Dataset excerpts
:::
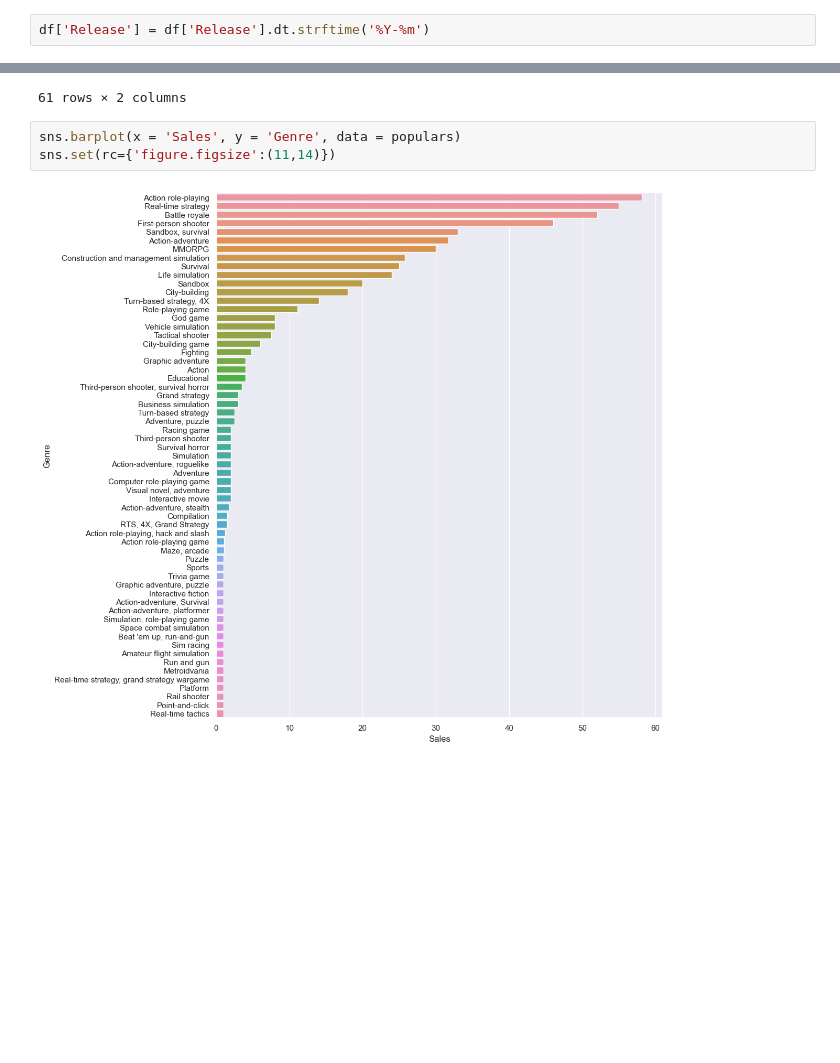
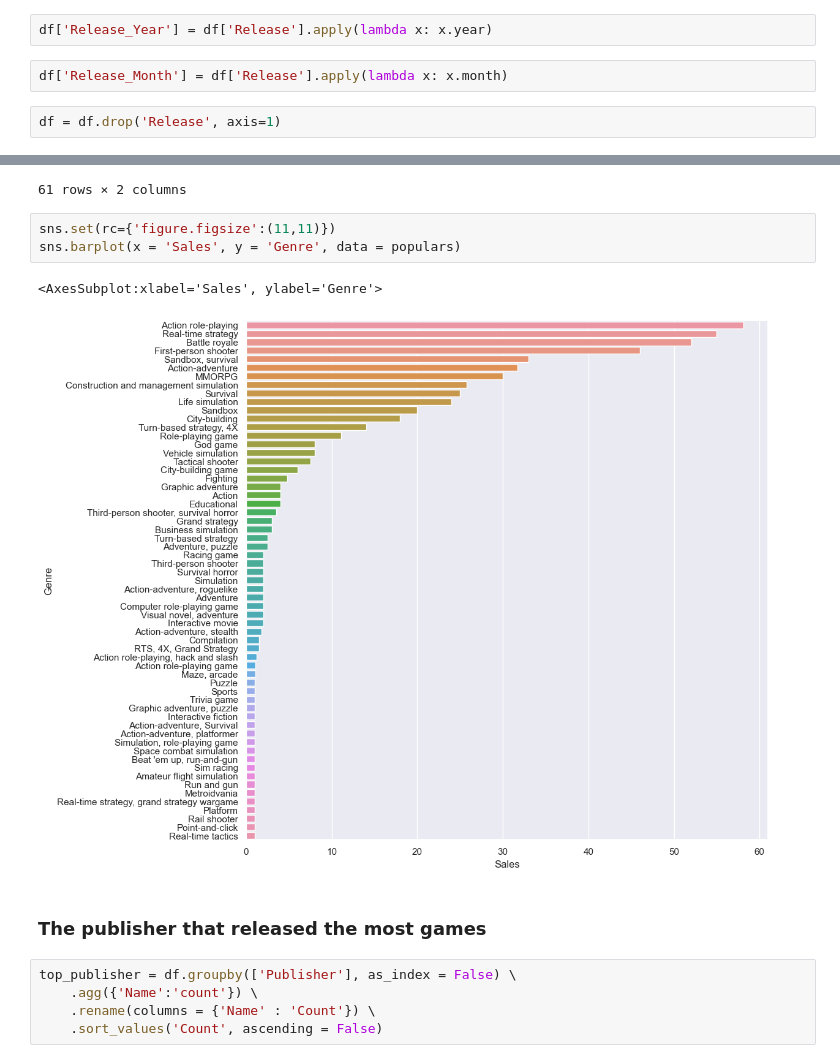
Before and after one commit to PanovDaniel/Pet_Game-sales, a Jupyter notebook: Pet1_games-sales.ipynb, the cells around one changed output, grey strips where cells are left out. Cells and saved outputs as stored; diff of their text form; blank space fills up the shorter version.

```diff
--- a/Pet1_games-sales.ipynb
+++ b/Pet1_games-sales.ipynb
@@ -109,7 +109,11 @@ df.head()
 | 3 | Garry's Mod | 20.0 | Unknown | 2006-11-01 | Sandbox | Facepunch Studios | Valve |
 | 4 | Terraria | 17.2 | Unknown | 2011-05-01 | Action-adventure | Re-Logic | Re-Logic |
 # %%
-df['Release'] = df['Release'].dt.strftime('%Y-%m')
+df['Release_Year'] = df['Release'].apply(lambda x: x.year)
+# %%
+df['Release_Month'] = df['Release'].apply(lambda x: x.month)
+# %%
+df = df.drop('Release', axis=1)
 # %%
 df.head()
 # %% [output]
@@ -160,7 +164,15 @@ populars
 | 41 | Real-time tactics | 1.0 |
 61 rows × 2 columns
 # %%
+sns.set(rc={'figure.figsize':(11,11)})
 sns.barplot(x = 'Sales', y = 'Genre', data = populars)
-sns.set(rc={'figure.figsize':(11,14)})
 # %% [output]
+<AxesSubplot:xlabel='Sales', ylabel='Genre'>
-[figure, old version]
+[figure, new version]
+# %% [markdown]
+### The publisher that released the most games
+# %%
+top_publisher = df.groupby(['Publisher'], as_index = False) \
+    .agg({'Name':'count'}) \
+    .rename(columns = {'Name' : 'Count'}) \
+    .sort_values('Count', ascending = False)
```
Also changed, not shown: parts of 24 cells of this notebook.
:::
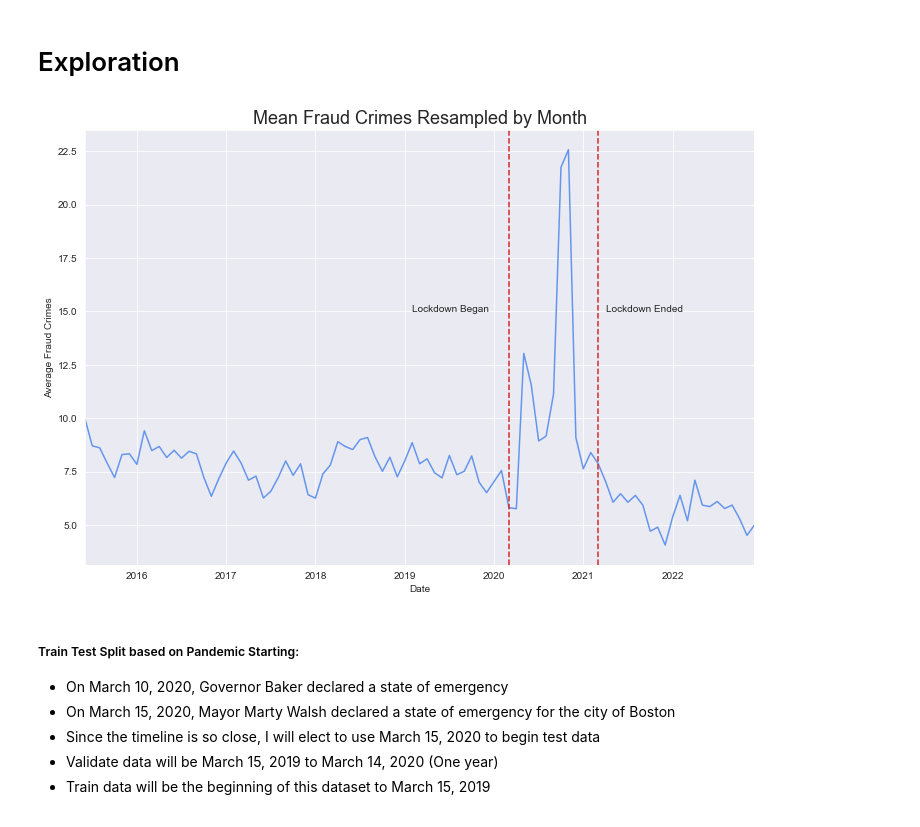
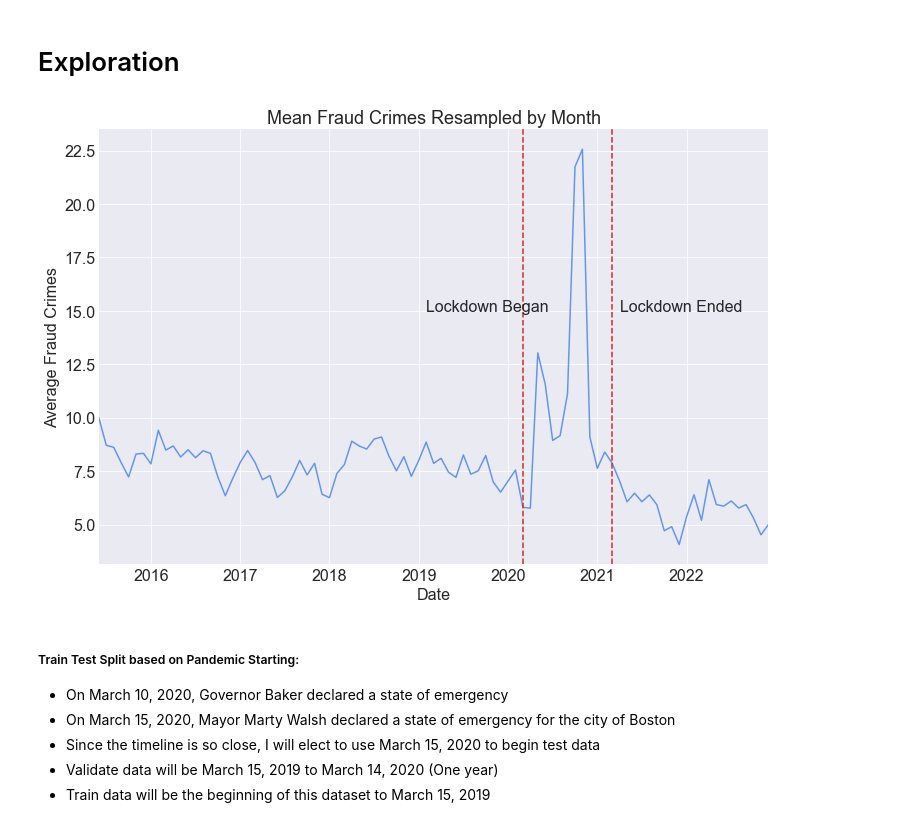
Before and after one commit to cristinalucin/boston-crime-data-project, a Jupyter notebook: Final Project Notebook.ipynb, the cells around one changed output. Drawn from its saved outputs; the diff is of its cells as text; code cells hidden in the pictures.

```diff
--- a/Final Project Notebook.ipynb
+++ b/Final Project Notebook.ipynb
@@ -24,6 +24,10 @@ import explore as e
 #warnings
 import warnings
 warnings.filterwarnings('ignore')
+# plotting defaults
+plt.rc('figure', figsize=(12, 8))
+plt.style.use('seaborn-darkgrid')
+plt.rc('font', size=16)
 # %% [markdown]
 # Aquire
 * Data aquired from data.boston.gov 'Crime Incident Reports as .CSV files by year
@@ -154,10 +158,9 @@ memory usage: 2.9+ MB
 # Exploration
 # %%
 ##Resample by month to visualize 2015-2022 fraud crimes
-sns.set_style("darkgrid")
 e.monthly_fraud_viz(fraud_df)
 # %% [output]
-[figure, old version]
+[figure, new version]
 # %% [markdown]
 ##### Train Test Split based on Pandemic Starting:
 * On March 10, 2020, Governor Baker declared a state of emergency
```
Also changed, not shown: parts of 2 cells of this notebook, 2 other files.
:::
#### [What the task requires]
Find the lines above with the word "figure". Copy them out.

#### [Response for this exercise]
+sns.set(rc={'figure.figsize':(11,11)})
-sns.set(rc={'figure.figsize':(11,14)})
-[figure, old version]
+[figure, new version]
+plt.rc('figure', figsize=(12, 8))
-[figure, old version]
+[figure, new version]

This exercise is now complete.